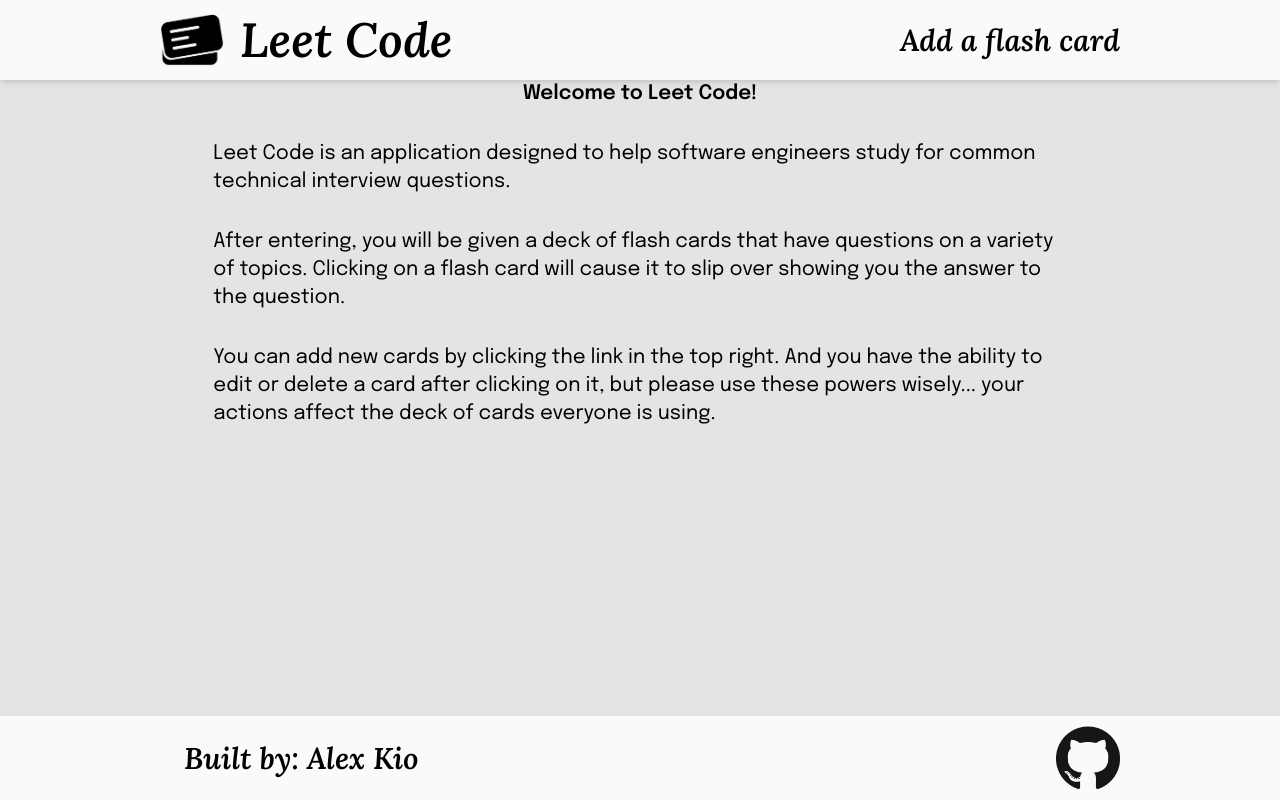
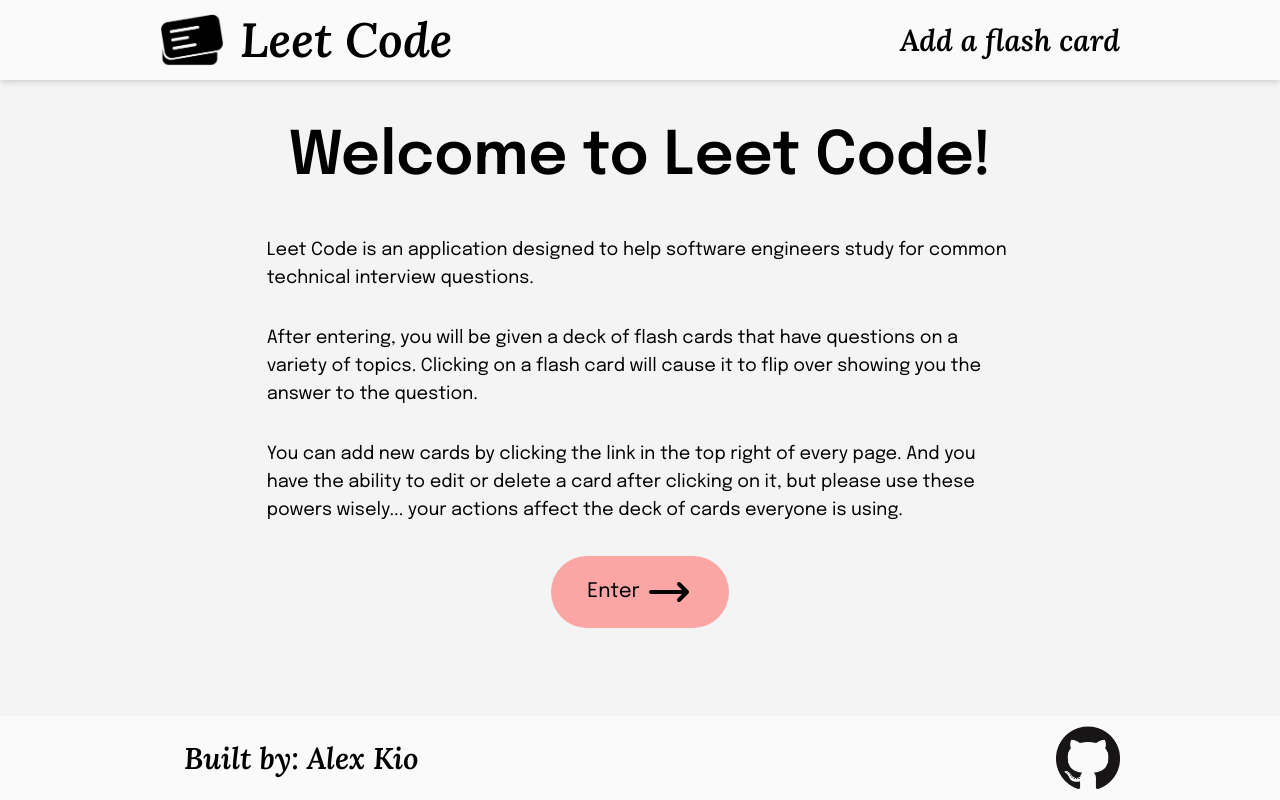
Before and after one commit to alexmkio/leet-cards, a Next.js app: page / in a window 1280 px wide. Built offline with nearby package versions, Linux system fonts and the light colour scheme; no server answers.

Commit message:
Update styling for article

```diff
--- a/components/Layout.tsx
+++ b/components/Layout.tsx
@@ -10,7 +10,7 @@ export default function Layout({ children }: Props) {
   return (
     <div className="flex flex-col h-screen">
       <Header />
-      <main className="flex-grow bg-gray-200">
+      <main className="flex-grow bg-gray-100">
         { children }
       </main>
       <Footer />
--- a/pages/index.tsx
+++ b/pages/index.tsx
@@ -12,19 +12,31 @@ const Landing: NextPage = () => {
       </Head>
 
       <div className="flex justify-center">
-        <article className="h-full w-8/12 flex flex-col">
-          <h2 className="text-xl font-semibold text-center">
+        <article className="h-full w-7/12 flex flex-col">
+          <h2 className="text-6xl font-semibold text-center py-12">
             Welcome to Leet Code!
           </h2>
-          <p className="text-xl pt-8">
+          <p className="text-lg">
             Leet Code is an application designed to help software engineers study for common technical interview questions.
           </p>
-          <p className="text-xl pt-8">
-            After entering, you will be given a deck of flash cards that have questions on a variety of topics. Clicking on a flash card will cause it to slip over showing you the answer to the question.
+          <p className="text-lg pt-8">
+            After entering, you will be given a deck of flash cards that have questions on a variety of topics. Clicking on a flash card will cause it to flip over showing you the answer to the question.
           </p>
-          <p className="text-xl pt-8">
-            You can add new cards by clicking the link in the top right. And you have the ability to edit or delete a card after clicking on it, but please use these powers wisely... your actions affect the deck of cards everyone is using.
+          <p className="text-lg pt-8">
+            You can add new cards by clicking the link in the top right of every page. And you have the ability to edit or delete a card after clicking on it, but please use these powers wisely... your actions affect the deck of cards everyone is using.
           </p>
+          <div className="flex justify-center pt-8">
+            <Link href='/study'>
+              <a>
+                <button className="flex items-center text-xl rounded-full py-3 px-9 transition duration-500 ease-in-out bg-red-300 hover:bg-red-400 transform hover:scale-110 hover:shadow-2xl hover:text-blueGray-100">
+                  Enter&nbsp;
+                  <svg xmlns="http://www.w3.org/2000/svg" className="h-12 w-12" fill="none" viewBox="0 0 24 24" stroke="currentColor">
+                    <path strokeLinecap="round" strokeLinejoin="round" strokeWidth={2} d="M17 8l4 4m0 0l-4 4m4-4H3" />
+                  </svg>
+                </button>
+              </a>
+            </Link>
+          </div>
         </article>
       </div>
     </>
```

______

▸ **What needs to be done**
Return every line from the entries that holds the string "center".

▸ **Answer for the task**
       <div className="flex justify-center">
-          <h2 className="text-xl font-semibold text-center">
+          <h2 className="text-6xl font-semibold text-center py-12">
+          <div className="flex justify-center pt-8">
+                <button className="flex items-center text-xl rounded-full py-3 px-9 transition duration-500 ease-in-out bg-red-300 hover:bg-red-400 transform hover:scale-110 hover:shadow-2xl hover:text-blueGray-100">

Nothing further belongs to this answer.